Those who have been loyally following the television show “Dexter” since its premiere on Showtime in 2006 may be surprised to learn that it is based on a fine series of novels by Jeff Lindsay. The fourth installment, DEXTER BY DESIGN, was published almost simultaneously to the start of the fourth season. If you have been watching the program and haven’t picked up one of the books yet, let me urge you in the strongest possible terms to purchase Lindsay’s latest, which is an excellent read and, in a very dark and dire sense, great fun as well.
Dexter Morgan, a blood splatter specialist with the Miami Police Department, is seriously damaged mentally and emotionally. He is a serial killer who exhibited all of the classic signs --- withdrawal, animal torture, fascination with violence --- at an early age. His stepfather, who was a Miami cop himself, saw Dexter’s base impulses (which Dexter refers to as his “Dark Passenger”) early on and knew that while he couldn’t exorcise them, he might be able to guide him in their application. As a result, Dexter manages to channel his urges and slake his thirst for bloodshed by murdering criminals --- those who he feels “deserve it.” He also is able to present a fairly normal face to the world at large to the point where he has actually managed to woo and marry his girlfriend Rita as part of his façade of normalcy.
As DEXTER BY DESIGN opens, the newly married couple is honeymooning in Paris where they view a performance art exhibition, which will soon have eerie repercussions in their lives. Rita’s two young children are “differently abled” in the same manner that Dexter is, and he takes it upon himself to raise them accordingly. As soon as the honeymoon is over and the new family returns to Miami, Dexter becomes involved in one of the most chilling cases of his career. Someone is leaving corpses painstakingly and artfully displayed in public areas of Miami. And seeing as such scenery does not do wonders for the tourist industry, there is a great deal of pressure from the top down in the Miami Police Department to solve the case quickly. Dexter’s thoroughly unpleasant sister, Deborah, who works with her brother as a detective, is assigned to the case, and the two find themselves teaming up. This puts them both in an extremely difficult situation given that Deborah is one of the very few people who knows what lies under the veneer that Dexter presents to the world.

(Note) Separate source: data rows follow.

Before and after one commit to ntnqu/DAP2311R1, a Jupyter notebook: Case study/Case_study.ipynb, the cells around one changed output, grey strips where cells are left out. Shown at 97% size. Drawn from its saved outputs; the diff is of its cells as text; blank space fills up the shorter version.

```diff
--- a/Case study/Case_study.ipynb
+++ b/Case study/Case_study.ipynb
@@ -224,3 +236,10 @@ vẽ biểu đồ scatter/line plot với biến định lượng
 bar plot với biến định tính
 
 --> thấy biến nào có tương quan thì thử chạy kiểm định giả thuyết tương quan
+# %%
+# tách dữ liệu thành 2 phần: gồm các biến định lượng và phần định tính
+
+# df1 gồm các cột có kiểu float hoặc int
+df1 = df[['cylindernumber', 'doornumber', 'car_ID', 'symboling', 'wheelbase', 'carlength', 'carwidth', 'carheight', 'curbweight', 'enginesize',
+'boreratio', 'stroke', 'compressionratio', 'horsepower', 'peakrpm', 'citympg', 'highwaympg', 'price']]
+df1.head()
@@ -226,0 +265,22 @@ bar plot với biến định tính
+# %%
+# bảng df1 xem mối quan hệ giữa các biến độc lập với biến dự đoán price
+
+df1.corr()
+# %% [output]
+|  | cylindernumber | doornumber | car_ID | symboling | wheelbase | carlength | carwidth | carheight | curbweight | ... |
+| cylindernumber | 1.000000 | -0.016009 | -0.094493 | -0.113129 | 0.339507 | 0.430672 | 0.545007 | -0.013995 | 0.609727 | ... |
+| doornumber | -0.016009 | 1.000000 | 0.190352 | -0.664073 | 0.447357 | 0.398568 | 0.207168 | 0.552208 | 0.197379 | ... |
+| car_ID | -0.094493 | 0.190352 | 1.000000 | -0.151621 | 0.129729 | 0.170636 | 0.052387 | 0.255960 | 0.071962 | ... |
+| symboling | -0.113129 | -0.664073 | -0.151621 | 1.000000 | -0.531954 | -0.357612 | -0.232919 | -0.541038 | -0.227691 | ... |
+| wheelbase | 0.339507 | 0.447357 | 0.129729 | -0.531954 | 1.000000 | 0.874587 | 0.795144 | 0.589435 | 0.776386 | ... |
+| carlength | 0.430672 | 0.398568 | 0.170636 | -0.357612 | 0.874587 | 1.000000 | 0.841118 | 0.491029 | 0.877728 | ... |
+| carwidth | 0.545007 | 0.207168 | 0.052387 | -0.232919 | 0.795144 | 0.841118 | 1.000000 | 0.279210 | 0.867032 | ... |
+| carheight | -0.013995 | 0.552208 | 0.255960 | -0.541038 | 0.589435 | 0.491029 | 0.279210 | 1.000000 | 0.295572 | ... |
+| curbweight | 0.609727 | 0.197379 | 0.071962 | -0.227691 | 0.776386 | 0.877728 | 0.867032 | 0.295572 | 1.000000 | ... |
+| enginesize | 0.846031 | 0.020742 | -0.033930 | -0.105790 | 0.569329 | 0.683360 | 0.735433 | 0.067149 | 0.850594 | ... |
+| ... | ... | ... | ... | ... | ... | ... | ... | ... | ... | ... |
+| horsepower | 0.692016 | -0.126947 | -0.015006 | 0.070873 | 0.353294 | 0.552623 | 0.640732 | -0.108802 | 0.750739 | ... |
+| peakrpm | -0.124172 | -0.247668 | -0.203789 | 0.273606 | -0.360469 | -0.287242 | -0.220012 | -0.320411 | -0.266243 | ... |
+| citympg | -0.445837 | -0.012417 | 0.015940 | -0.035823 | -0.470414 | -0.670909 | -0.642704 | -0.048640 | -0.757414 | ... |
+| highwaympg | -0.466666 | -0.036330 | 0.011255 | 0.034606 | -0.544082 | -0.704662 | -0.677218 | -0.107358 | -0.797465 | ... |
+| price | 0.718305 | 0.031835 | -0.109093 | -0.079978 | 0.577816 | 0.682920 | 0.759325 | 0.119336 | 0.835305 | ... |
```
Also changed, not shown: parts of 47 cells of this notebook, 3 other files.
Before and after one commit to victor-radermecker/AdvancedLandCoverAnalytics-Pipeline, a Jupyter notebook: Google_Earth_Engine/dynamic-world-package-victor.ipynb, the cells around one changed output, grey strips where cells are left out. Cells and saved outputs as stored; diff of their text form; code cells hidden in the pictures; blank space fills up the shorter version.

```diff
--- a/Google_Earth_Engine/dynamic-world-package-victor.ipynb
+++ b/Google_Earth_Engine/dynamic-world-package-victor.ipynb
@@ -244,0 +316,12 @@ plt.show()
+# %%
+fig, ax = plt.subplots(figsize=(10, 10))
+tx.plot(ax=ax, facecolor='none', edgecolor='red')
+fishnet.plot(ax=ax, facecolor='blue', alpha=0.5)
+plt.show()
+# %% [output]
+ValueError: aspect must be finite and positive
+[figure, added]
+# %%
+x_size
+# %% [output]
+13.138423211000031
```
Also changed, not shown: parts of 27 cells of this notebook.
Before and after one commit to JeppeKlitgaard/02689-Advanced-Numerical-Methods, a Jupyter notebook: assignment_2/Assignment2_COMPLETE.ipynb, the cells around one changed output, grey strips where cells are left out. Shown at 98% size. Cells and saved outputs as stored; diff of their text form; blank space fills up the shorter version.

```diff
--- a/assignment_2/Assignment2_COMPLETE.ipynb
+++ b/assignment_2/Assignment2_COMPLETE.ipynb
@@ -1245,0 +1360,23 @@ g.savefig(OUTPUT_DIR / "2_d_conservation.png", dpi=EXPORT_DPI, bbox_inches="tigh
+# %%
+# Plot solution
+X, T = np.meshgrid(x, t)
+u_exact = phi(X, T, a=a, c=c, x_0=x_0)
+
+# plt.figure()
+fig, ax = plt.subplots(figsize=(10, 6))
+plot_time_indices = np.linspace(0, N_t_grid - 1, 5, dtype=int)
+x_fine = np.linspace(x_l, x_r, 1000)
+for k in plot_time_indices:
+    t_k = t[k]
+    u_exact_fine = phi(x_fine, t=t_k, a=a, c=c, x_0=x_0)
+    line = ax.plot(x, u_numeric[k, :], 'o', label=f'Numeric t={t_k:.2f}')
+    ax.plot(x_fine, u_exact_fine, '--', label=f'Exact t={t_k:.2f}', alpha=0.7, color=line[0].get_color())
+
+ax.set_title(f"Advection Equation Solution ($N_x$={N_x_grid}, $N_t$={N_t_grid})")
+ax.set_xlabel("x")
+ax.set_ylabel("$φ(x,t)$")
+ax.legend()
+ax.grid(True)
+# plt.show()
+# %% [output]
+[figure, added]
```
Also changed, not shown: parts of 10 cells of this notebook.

Everything changes, however, when Deborah is violently attacked during the course of the investigation. Dexter witnesses the incident and feels free to let his Dark Passenger off its tether as Deborah lies near death in a Miami hospital. His actions bring a whole new level of violence to the picture, one that places his family in terrible danger. For now there is someone else who is aware of who and what Dexter is. Motivated by revenge, Dexter and a somewhat unlikely ally find themselves in the unfortunate position of being pursued by a madman who will not be content until he has murdered Dexter and everyone around him.
Lindsay continues to mix graphic descriptions and grim humor into a storyline in which the protagonist is not so much a fish out of water as a dry land piranha on a mission. Dexter remains a sympathetic, if twisted character whose balancing act between dark impulse and normalcy continues to be challenged. If the closing of DEXTER BY DESIGN is any indication, his greatest challenges are yet to come. Recommended (and not just because of the great cover).
Reviewed by Joe Hartlaub on December 29, 2010